Oncology nurse navigators strive to educate patients so that they can participate with confidence in decision-making about their treatment. Doing this with patients who have advanced disease, however, is much more complicated. It’s important to focus closely on the patient’s goals of treatment and care, because merely moving on to the next treatment is not always the wisest decision. Add to that a family that desperately wants to see their loved one alive—even if only existing and not truly living—and you have a very complex situation.
Patients’ treatment and care goals will likely evolve over time. Initially, the hope is that the patient will experience a miracle. But one cannot stay in that frame of mind for very long. The next goal should be to have longevity with good quality of life, living in harmony with the disease and treating it as a chronic illness. Then, as more lines of therapy march on, with drugs working minimally and side effects increasing, a thoughtful discussion must take place about revisiting expectations of treatment and the patient’s goals of care. This can be a difficult discussion, and the nurse navigator may be the only one actually having it.
Oncologists are taught to treat the disease, so they are always looking for the next treatment to offer and feel relieved when another treatment can be started. Patients may sign on for another treatment in an effort to avoid hurting their doctor’s feelings, because after all, he/she is trying to save their lives. But in such cases, patients don’t really have a life, do they? If they are riddled with side effects that are preventing them from enjoying their remaining time on this earth, then we are going in the wrong direction.

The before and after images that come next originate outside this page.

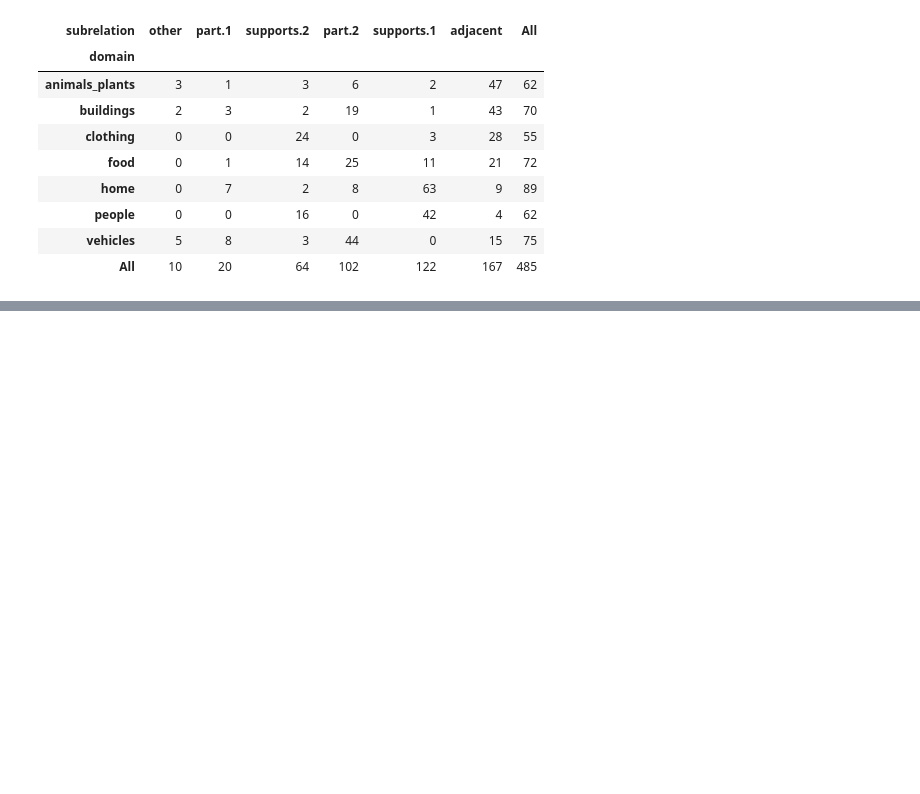
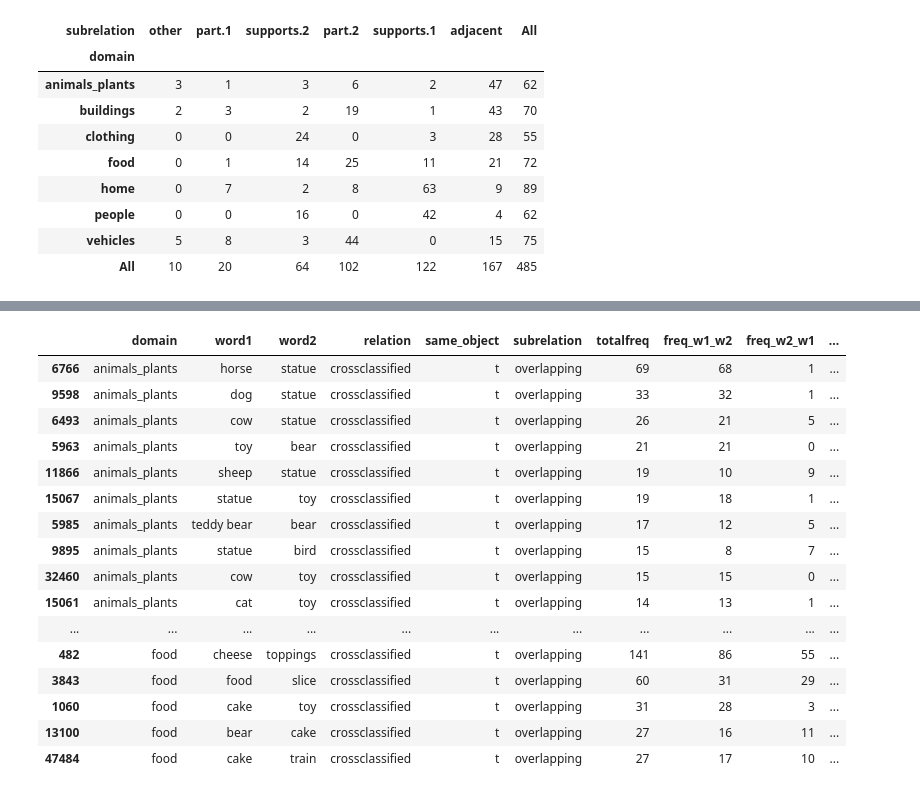
Before and after one commit to sinazarriess/many_names_collection, a Jupyter notebook: analysis/explore.ipynb, the cells around one changed output, grey strips where cells are left out. Saved outputs shown, nothing was run; the diff lists cells and outputs as text; code cells hidden in the pictures; blank space fills up the shorter version.

```diff
--- a/analysis/explore.ipynb
+++ b/analysis/explore.ipynb
@@ -177,0 +171,20 @@ other
+# %%
+t[t.subrelation=="overlapping"]
+# %% [output]
+|  | domain | word1 | word2 | relation | same_object | subrelation | totalfreq | freq_w1_w2 | freq_w2_w1 | ... |
+| 6766 | animals_plants | horse | statue | crossclassified | t | overlapping | 69 | 68 | 1 | ... |
+| 9598 | animals_plants | dog | statue | crossclassified | t | overlapping | 33 | 32 | 1 | ... |
+| 6493 | animals_plants | cow | statue | crossclassified | t | overlapping | 26 | 21 | 5 | ... |
+| 5963 | animals_plants | toy | bear | crossclassified | t | overlapping | 21 | 21 | 0 | ... |
+| 11866 | animals_plants | sheep | statue | crossclassified | t | overlapping | 19 | 10 | 9 | ... |
+| 15067 | animals_plants | statue | toy | crossclassified | t | overlapping | 19 | 18 | 1 | ... |
+| 5985 | animals_plants | teddy bear | bear | crossclassified | t | overlapping | 17 | 12 | 5 | ... |
+| 9895 | animals_plants | statue | bird | crossclassified | t | overlapping | 15 | 8 | 7 | ... |
+| 32460 | animals_plants | cow | toy | crossclassified | t | overlapping | 15 | 15 | 0 | ... |
+| 15061 | animals_plants | cat | toy | crossclassified | t | overlapping | 14 | 13 | 1 | ... |
+| ... | ... | ... | ... | ... | ... | ... | ... | ... | ... | ... |
+| 482 | food | cheese | toppings | crossclassified | t | overlapping | 141 | 86 | 55 | ... |
+| 3843 | food | food | slice | crossclassified | t | overlapping | 60 | 31 | 29 | ... |
+| 1060 | food | cake | toy | crossclassified | t | overlapping | 31 | 28 | 3 | ... |
+| 13100 | food | bear | cake | crossclassified | t | overlapping | 27 | 16 | 11 | ... |
+| 47484 | food | cake | train | crossclassified | t | overlapping | 27 | 17 | 10 | ... |
```
Also changed, not shown: parts of 8 cells of this notebook, 26 other files.
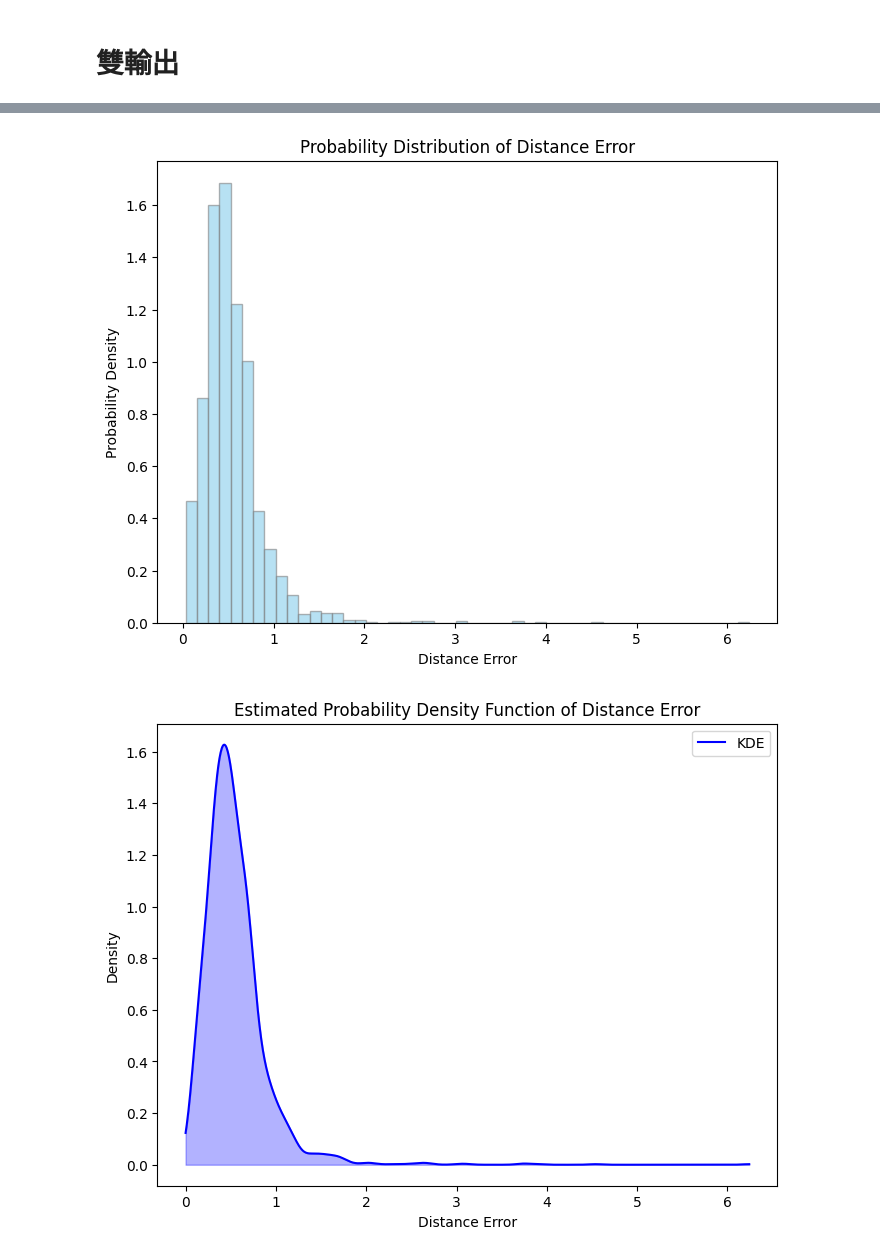
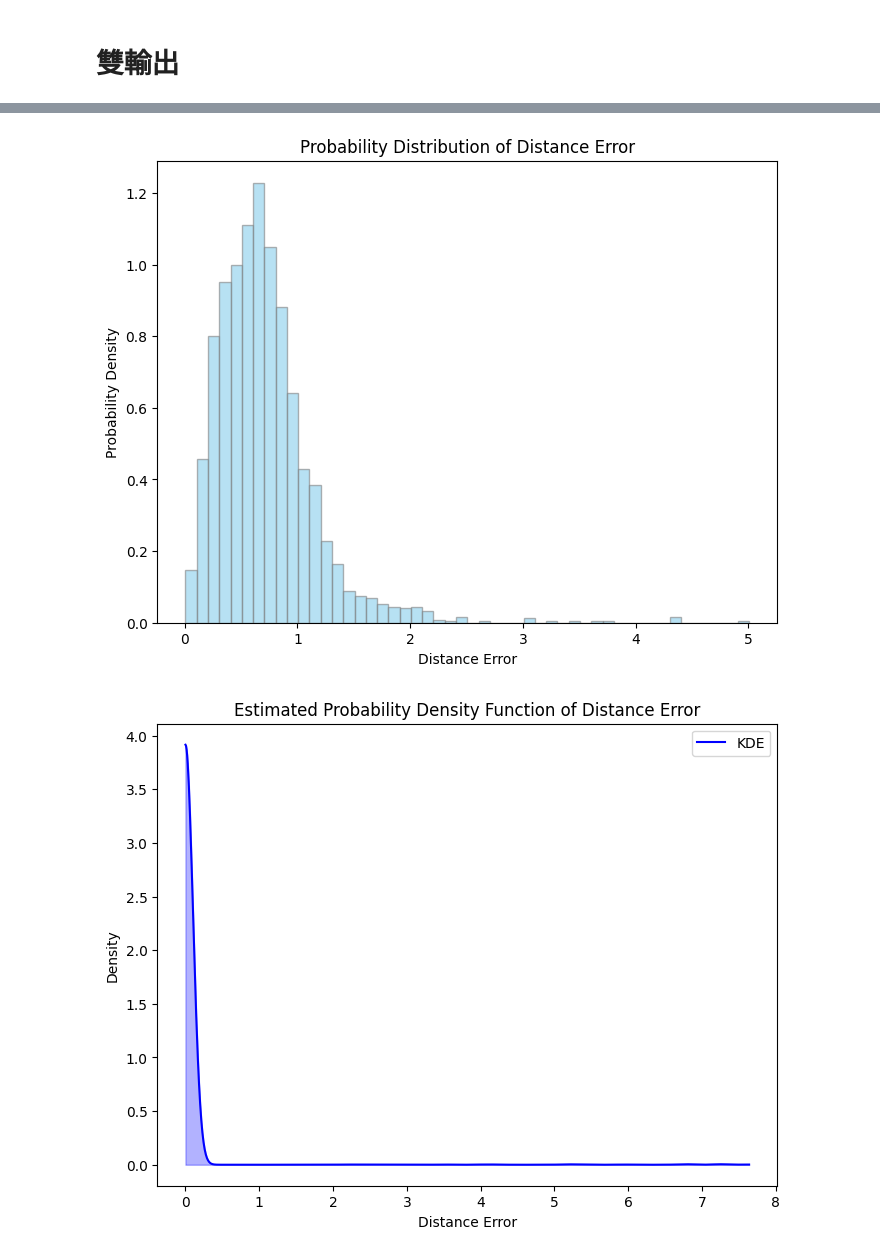
Before and after one commit to kuku000/csi_tool, a Jupyter notebook: model_CNN/rssicsi_train.ipynb, the cells around one changed output, grey strips where cells are left out. Drawn from its saved outputs; the diff is of its cells as text; code cells hidden in the pictures.

Commit message:
+rssi_csi model

```diff
--- a/model_CNN/rssicsi_train.ipynb
+++ b/model_CNN/rssicsi_train.ipynb
@@ -350,19 +354,23 @@ rssi = df_merged_all[['AP1_Rssi', 'AP2_Rssi', 'AP3_Rssi', 'AP4_Rssi']]
+# %%
+amp_d = denoise.preprocess_csi_for_fingerprint2(np.array(amp)) # 前處理
+# %%
+amp_d = pd.DataFrame(amp_d)
 # %%
 from sklearn.model_selection import train_test_split
 
 # 取得原始的 index
-indices = amp.index
+indices = amp_d.index
 
 # 先切分 train 與 temp (train: 70%, temp: 30%)
-train_idx, temp_idx = train_test_split(indices, test_size=0.3, random_state=42, shuffle=True)
+train_idx, temp_idx = train_test_split(indices, test_size=0.3, random_state=42)
 
 # 接著切分 temp 為 validation 與 test (各 10% 與 20%，因為 1/3 的 30% 為 10%)
-val_idx, test_idx = train_test_split(temp_idx, test_size=1/3, random_state=42, shuffle=True)
+val_idx, test_idx = train_test_split(temp_idx, test_size=1/3, random_state=42)
 
 # 使用 .loc 根據切分的 index 取得各部分資料
-amp_train = amp.loc[train_idx]
-amp_val   = amp.loc[val_idx]
-amp_test  = amp.loc[test_idx]
+amp_train = amp_d.loc[train_idx]
+amp_val   = amp_d.loc[val_idx]
+amp_test  = amp_d.loc[test_idx]
 
 rssi_train = rssi.loc[train_idx]
 rssi_val   = rssi.loc[val_idx]
@@ -1063,6 +1338,6 @@ Early stop at epoch 174
 # %%
 # 載入最佳模型
-model.load_state_dict(torch.load("/media/mcs/1441ae67-d7cd-43e6-b028-169f78661a2f/kyle/csi_tool/model_CNN/models_save/rssi_csi_best_model_0316_reg_class_std.pth"))
+model.load_state_dict(torch.load("/media/mcs/1441ae67-d7cd-43e6-b028-169f78661a2f/kyle/csi_tool/model_CNN/models_save/rssi_csi_best_model_0317_reg_class_std_04.pth"))
 model.eval()
 
 # 測試模型
@@ -1165,37 +1440,37 @@ def compute_individual_errors(y_true, y_pred, coord_dict):
         if true_label not in coord_dict:
             continue
         true_coord = np.array(coord_dict[true_label])
         error = np.linalg.norm(pred_coord - true_coord)
         errors.append(error)
     return np.array(errors)
 
 # 假設 all_labels 為真實分類標籤 (0-index)，all_reg 為模型回歸輸出的 (X, Y) 座標 (NumPy 陣列)
-errors = compute_individual_errors(np.array(all_labels), np.array(all_reg), COORDINATES)
+errors1 = compute_individual_errors(np.array(all_labels), np.array(all_reg), COORDINATES)
 
 # 繪製直方圖 (歸一化為機率密度)
 plt.figure(figsize=(8,6))
-plt.hist(errors, bins=50, density=True, alpha=0.6, color='skyblue', edgecolor='gray')
+plt.hist(errors1, bins=50, density=True, alpha=0.6, color='skyblue', edgecolor='gray')
 plt.xlabel('Distance Error')
 plt.ylabel('Probability Density')
 plt.title('Probability Distribution of Distance Error')
 plt.show()
 
 # 使用 Gaussian KDE 估計密度
 kde = gaussian_kde(errors)
 x_range = np.linspace(0, errors.max(), 1000)
 density = kde(x_range)
 
 plt.figure(figsize=(8,6))
 plt.plot(x_range, density, 'b-', label='KDE')
 plt.fill_between(x_range, density, alpha=0.3, color='blue')
 plt.xlabel('Distance Error')
 plt.ylabel('Density')
 plt.title('Estimated Probability Density Function of Distance Error')
 plt.legend()
 plt.show()
 # %% [output]
-[figure, old version]
+[figure, new version]
-[figure, old version]
+[figure, new version]
 # %%
 import numpy as np
 import matplotlib.pyplot as plt
```
Also changed, not shown: parts of 22 cells of this notebook, 8 other files.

Here is an opportunity to request that the patient’s case be presented to the hospital’s tumor board for a team discussion (hopefully your palliative care team attends these weekly meetings). As the discussion unfolds about the next treatment to offer, the oncology navigator can serve as the patient’s advocate and discuss his/her current goals of care. If the patient has expressed the desire to stop treatment and instead engage in hospice, the nurse or patient navigator should say so. If the patient is undecided, the navigator should say that too, and promote palliative care involvement as soon as possible. It is also very appropriate to discuss having the patient and their family meet the hospice team that would be taking care of the patient at his or her home or in a facility. This way, the stigma of hospice, which conjures an image of the Grim Reaper, can be dispelled.
Most importantly, the decision to continue or discontinue treatment must be made by the patient and no one else. It is their life.
Discontinuing treatment should not be viewed as giving up. When presented in a way that the patient can look at the risks of treatment versus the benefits of that next treatment, it can be a “no brainer” to choose to preserve the quality of life for the remainder of his or her life. Research studies have shown that patients who engage in hospice sooner live longer and have better quality of life. This type of information must become known to the patient and their family. This is actually a way for the patient to take charge of how their time will be spent—away from inpatient hospital rooms, IV treatments, vomiting, pain, and other side effects caused by toxic drugs that may actually provide minimal, if any, benefit.
However, in some situations, patients may want to participate in a phase 1 clinical trial, not because they think it will be the magic bullet but to offer themselves up to research in the hope that what is learned may benefit another metastatic cancer patient in the coming years. It can be an amazing legacy to leave.
As long as patients are educated sufficiently about the pros and cons of treatment decisions, whatever they choose, support them in their decisions.